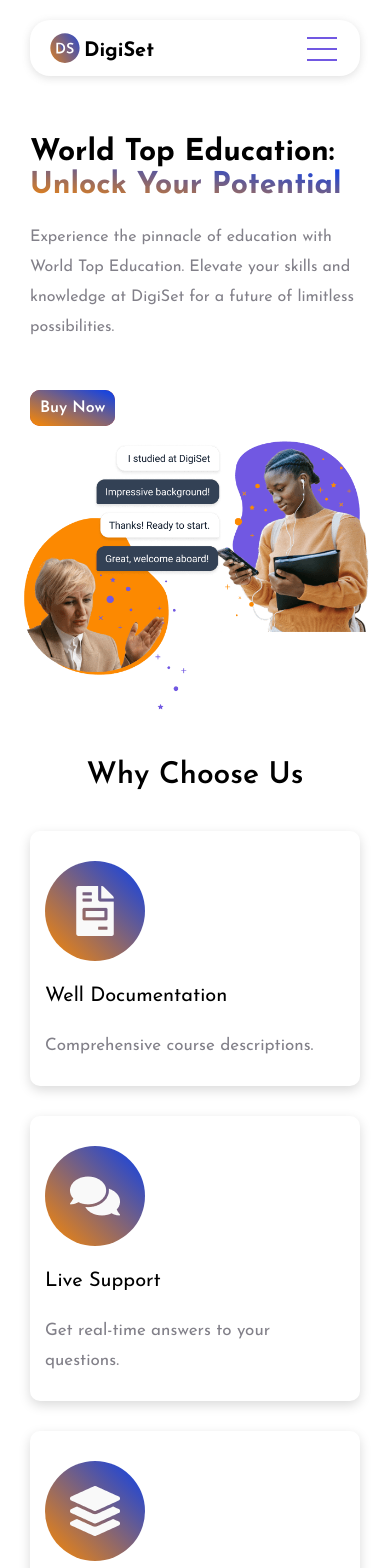
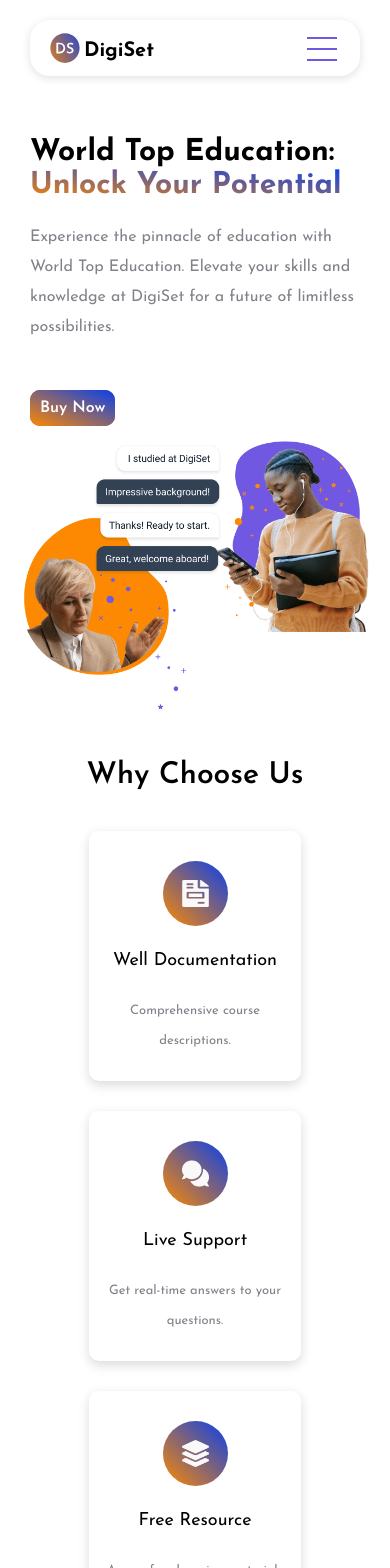
Before and after one commit to ValeriyaGlx/eCommerce-Application, a React (Create React App) app: page / in a window 390 px wide. Shown: the top 1568 px of the page. Built offline with nearby package versions, Linux system fonts and the light colour scheme.

Commit message:
feat: changed scss styles

```diff
--- a/src/shared/components/ChooseCard/_ChooseCard.scss
+++ b/src/shared/components/ChooseCard/_ChooseCard.scss
@@ -3,11 +3,21 @@
 .documentation {
   flex-basis: 270px;
   flex-grow: 1;
+  @media (max-width: 629px) {
+    justify-content: center;
+    display: flex;
+  }
   &-container {
     display: flex;
     flex-direction: column;
     row-gap: 20px;
     height: 100%;
+
+    @media (max-width: 629px) {
+      justify-content: center;
+      align-items: center;
+      width: 64%;
+    }
     &__img {
       width: 100px;
       height: 100px;
@@ -17,6 +27,22 @@
       display: flex;
       align-items: center;
       justify-content: center;
+      @media (max-width: 450px) {
+        width: 65px;
+        height: 65px;
+      }
+      img {
+        @media (max-width: 450px) {
+          width: 27px;
+          height: 27px;
+        }
+      }
+    }
+
+    &__name {
+      @media (max-width: 450px) {
+        font-size: 18px;
+      }
     }
     &.documentation-border {
       border-radius: 10px;
@@ -30,4 +56,10 @@ h5 {
   color: $color-grey-paragraph;
   font-weight: 400;
   font-size: 17px;
+  @media (max-width: 629px) {
+    text-align: center;
+  }
+  @media (max-width: 450px) {
+    font-size: 13px;
+  }
 }
```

• Directions for this task
Only the lines containing the word "height" should be returned from the data above.

• Task output
     height: 100%;
       height: 100px;
+        height: 65px;
+          height: 27px;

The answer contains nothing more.